RECORDS FOR THIS TASK:
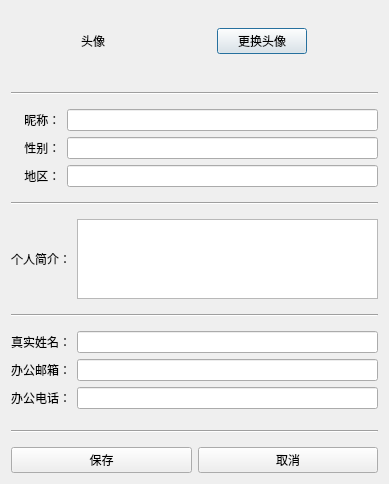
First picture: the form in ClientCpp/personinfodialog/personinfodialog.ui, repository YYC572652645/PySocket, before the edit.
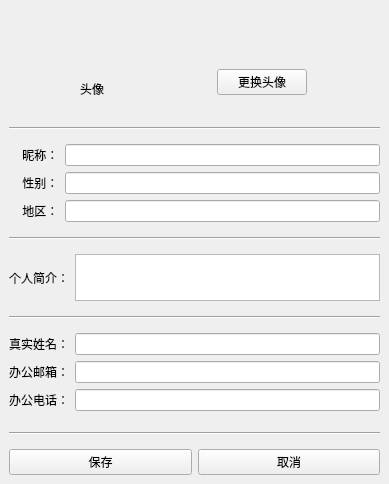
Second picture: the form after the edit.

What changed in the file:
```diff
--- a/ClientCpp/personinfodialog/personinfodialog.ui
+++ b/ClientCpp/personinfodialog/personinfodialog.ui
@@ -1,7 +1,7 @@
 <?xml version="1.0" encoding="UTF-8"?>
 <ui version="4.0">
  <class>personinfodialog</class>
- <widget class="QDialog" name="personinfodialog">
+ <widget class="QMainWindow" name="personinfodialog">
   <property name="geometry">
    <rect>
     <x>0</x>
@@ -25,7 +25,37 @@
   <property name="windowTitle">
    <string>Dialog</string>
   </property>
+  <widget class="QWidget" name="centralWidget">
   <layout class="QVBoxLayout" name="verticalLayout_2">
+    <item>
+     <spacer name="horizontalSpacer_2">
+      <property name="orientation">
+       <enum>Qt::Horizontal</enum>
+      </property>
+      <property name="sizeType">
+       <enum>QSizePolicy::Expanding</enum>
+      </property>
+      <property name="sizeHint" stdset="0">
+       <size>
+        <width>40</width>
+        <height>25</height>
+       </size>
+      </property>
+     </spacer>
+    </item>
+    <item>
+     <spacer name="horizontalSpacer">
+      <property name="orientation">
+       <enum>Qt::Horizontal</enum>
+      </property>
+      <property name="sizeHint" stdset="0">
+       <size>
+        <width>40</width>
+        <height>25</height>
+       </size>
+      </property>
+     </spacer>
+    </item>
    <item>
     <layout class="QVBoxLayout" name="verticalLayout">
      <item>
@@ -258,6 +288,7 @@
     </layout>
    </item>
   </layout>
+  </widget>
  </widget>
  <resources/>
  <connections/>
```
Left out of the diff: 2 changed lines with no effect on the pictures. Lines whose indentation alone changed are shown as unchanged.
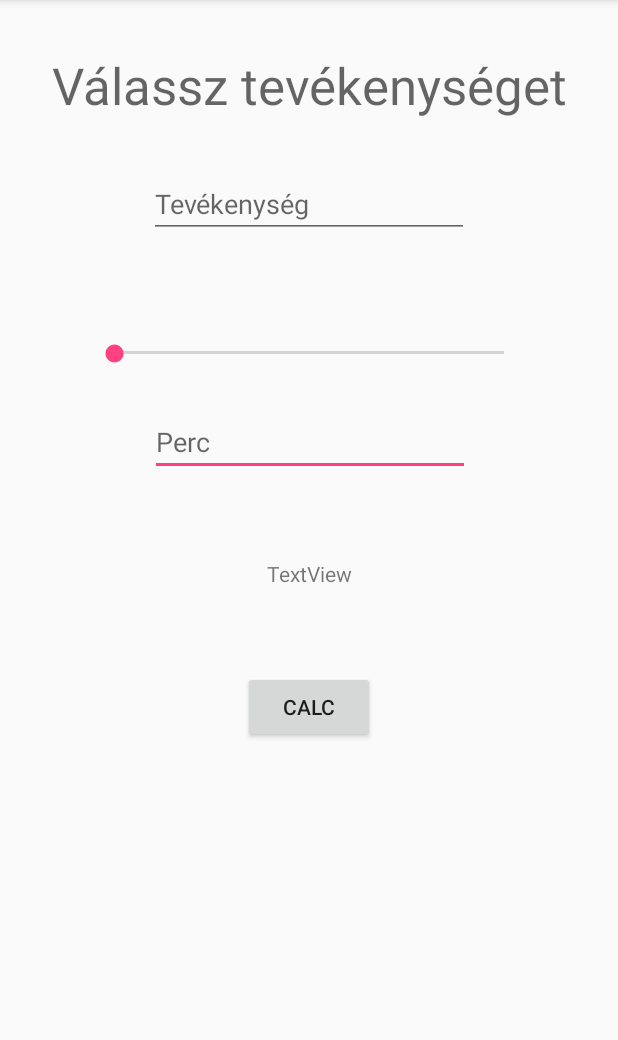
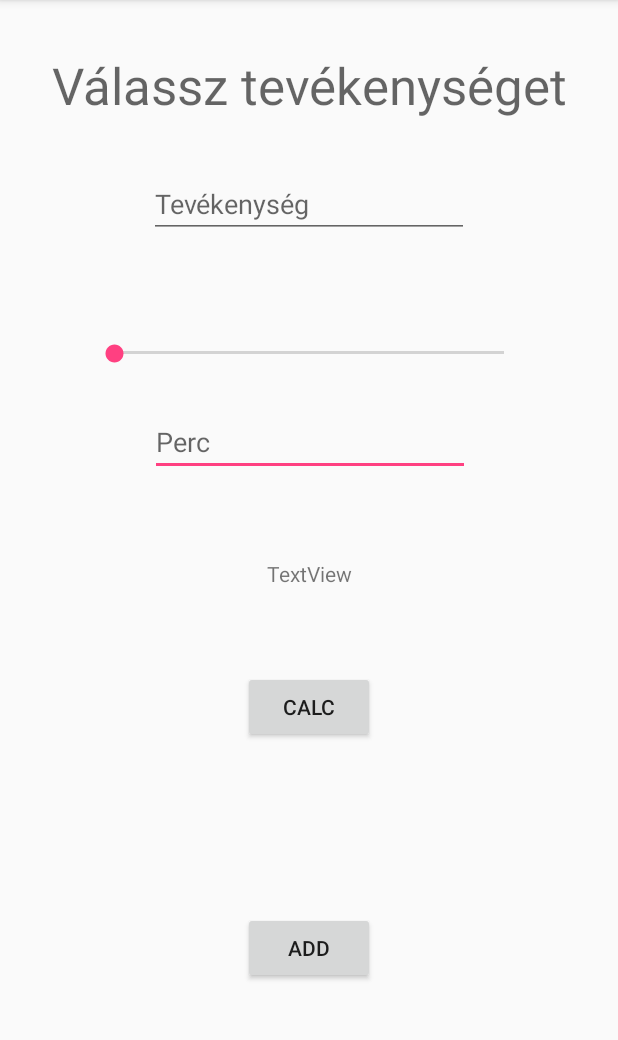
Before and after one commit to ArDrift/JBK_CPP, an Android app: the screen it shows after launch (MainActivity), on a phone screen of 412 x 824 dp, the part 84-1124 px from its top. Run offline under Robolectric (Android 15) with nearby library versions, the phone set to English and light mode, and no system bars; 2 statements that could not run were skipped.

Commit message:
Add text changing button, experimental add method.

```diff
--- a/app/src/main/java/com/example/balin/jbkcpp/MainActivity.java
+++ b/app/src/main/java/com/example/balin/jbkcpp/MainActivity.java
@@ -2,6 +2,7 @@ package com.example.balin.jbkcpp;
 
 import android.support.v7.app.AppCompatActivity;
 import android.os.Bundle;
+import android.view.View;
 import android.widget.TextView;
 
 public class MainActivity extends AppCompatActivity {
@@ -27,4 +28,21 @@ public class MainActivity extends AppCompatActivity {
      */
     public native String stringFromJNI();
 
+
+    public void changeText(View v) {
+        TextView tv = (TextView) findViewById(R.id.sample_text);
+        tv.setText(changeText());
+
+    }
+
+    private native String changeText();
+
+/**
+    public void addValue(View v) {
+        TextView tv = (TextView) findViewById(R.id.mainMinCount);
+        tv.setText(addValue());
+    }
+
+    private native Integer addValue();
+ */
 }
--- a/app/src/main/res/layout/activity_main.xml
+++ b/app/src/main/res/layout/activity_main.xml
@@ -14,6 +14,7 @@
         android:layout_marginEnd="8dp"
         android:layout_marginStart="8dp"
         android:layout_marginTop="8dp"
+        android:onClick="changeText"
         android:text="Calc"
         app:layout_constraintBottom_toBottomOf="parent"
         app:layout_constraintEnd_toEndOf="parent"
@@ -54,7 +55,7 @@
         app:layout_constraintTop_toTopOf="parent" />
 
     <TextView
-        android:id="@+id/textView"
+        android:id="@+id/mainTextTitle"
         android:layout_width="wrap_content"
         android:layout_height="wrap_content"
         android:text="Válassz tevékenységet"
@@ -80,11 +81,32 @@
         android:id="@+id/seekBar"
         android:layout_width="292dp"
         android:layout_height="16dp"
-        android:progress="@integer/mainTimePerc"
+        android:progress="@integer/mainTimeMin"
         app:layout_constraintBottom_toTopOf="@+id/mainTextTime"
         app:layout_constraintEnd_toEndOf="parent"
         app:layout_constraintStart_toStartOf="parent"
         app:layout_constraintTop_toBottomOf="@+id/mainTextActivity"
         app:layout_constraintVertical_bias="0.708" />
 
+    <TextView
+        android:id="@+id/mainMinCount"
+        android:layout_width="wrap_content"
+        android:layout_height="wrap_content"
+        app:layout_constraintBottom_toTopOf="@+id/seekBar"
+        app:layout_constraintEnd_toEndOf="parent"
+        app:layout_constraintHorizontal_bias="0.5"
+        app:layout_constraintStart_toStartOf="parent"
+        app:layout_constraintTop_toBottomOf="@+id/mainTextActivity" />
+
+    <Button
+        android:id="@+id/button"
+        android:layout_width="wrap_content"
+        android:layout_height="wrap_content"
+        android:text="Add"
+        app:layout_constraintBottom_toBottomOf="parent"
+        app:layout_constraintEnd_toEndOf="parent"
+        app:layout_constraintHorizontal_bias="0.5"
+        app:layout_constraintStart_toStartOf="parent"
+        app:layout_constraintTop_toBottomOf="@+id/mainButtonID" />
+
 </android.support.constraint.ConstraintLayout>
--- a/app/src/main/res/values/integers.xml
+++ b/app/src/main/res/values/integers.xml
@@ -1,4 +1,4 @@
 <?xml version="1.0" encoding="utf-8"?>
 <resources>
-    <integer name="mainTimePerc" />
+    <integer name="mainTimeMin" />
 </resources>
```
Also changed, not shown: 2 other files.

==

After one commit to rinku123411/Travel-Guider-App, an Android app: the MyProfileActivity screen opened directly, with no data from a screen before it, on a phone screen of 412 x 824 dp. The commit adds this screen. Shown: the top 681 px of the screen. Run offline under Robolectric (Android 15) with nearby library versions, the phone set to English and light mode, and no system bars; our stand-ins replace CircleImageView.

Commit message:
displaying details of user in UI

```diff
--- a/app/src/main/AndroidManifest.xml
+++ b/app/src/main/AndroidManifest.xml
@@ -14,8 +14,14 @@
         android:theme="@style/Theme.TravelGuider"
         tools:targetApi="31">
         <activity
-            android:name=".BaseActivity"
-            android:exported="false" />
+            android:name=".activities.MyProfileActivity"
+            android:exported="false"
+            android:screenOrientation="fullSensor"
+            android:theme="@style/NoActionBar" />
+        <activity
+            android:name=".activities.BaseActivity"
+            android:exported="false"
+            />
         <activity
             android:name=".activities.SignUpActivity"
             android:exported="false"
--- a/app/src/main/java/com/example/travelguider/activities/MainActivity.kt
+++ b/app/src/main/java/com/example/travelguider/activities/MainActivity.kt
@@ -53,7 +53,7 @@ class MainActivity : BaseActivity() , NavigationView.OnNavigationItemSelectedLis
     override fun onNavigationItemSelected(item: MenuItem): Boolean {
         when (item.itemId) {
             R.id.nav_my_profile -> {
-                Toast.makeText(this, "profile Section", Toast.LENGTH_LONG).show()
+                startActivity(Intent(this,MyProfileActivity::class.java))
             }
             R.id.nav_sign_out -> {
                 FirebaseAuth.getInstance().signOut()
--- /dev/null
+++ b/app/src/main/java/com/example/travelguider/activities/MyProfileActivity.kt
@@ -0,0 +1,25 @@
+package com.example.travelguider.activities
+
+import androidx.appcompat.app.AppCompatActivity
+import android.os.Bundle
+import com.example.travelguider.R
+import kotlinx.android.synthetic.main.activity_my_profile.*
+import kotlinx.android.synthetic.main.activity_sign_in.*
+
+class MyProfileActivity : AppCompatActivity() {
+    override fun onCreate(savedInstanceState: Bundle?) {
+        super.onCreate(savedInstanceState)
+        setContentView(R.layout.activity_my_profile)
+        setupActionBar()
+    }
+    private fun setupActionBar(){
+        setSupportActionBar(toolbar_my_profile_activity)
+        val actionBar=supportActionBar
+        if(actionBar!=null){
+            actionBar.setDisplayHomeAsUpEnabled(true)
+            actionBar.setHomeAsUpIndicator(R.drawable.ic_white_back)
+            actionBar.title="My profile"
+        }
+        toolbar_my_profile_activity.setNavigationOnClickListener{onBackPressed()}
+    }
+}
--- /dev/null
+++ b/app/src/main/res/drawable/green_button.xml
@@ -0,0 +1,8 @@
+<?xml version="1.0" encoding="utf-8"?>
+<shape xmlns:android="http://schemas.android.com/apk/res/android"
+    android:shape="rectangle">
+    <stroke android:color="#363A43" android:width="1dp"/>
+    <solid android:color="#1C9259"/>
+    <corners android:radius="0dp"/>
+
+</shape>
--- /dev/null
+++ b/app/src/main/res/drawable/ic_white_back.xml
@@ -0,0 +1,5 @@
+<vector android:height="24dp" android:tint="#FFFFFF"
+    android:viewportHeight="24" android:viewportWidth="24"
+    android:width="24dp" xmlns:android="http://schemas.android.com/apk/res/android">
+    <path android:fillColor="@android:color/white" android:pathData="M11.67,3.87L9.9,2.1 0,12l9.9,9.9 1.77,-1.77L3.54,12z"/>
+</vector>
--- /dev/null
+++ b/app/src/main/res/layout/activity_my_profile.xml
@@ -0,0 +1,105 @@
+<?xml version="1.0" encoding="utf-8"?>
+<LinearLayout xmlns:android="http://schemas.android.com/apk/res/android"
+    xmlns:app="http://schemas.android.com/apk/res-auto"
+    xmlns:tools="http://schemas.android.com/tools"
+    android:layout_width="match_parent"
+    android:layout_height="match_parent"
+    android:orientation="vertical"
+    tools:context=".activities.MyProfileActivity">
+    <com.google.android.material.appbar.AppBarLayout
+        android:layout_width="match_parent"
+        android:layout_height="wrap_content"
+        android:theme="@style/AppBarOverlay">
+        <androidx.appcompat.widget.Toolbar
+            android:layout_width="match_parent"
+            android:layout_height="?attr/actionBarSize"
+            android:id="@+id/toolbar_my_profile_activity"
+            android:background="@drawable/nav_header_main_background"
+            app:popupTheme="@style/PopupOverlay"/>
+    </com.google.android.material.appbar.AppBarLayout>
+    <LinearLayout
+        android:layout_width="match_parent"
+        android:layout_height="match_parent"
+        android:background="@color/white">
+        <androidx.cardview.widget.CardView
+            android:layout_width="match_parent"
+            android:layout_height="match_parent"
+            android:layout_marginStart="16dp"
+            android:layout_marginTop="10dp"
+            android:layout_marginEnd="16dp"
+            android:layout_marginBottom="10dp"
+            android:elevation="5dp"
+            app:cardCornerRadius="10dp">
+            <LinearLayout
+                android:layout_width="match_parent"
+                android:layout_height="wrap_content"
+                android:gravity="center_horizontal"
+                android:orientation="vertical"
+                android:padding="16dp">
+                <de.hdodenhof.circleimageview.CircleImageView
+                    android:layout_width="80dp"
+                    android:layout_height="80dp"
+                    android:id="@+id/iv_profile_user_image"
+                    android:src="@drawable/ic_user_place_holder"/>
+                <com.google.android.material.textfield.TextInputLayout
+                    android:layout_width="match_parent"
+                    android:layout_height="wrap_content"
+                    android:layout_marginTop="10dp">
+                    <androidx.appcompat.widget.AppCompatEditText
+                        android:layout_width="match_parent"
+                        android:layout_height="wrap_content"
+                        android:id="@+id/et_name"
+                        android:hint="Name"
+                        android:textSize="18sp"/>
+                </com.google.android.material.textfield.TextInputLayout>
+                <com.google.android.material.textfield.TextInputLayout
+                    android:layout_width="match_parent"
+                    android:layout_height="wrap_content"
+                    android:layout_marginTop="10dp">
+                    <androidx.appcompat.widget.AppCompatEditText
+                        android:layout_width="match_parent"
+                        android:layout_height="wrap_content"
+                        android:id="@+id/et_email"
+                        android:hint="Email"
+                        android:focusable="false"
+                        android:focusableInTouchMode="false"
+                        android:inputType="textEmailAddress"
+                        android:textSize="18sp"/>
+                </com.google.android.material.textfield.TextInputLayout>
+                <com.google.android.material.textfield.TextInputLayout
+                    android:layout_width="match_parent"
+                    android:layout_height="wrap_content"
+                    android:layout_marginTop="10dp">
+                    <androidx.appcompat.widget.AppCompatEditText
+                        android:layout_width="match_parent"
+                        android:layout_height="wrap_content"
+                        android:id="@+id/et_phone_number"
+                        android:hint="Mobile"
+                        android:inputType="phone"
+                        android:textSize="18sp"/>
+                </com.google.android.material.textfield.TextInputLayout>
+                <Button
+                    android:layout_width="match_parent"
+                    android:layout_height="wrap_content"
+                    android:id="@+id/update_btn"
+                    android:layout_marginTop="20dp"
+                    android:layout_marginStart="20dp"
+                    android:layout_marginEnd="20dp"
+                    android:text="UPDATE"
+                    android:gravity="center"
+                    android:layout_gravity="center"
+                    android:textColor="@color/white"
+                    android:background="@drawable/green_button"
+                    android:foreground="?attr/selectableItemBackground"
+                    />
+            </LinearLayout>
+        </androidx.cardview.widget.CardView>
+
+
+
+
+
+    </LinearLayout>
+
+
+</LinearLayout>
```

WHAT IS EXPECTED: Filter the records for lines holding the string "widget". Copy each one.

WRITTEN RESPONSE:
- <widget class="QDialog" name="personinfodialog">
+ <widget class="QMainWindow" name="personinfodialog">
+  <widget class="QWidget" name="centralWidget">
+  </widget>
  </widget>
 import android.widget.TextView;
+        <androidx.appcompat.widget.Toolbar
+        <androidx.cardview.widget.CardView
+                    <androidx.appcompat.widget.AppCompatEditText
+                    <androidx.appcompat.widget.AppCompatEditText
+                    <androidx.appcompat.widget.AppCompatEditText
+        </androidx.cardview.widget.CardView>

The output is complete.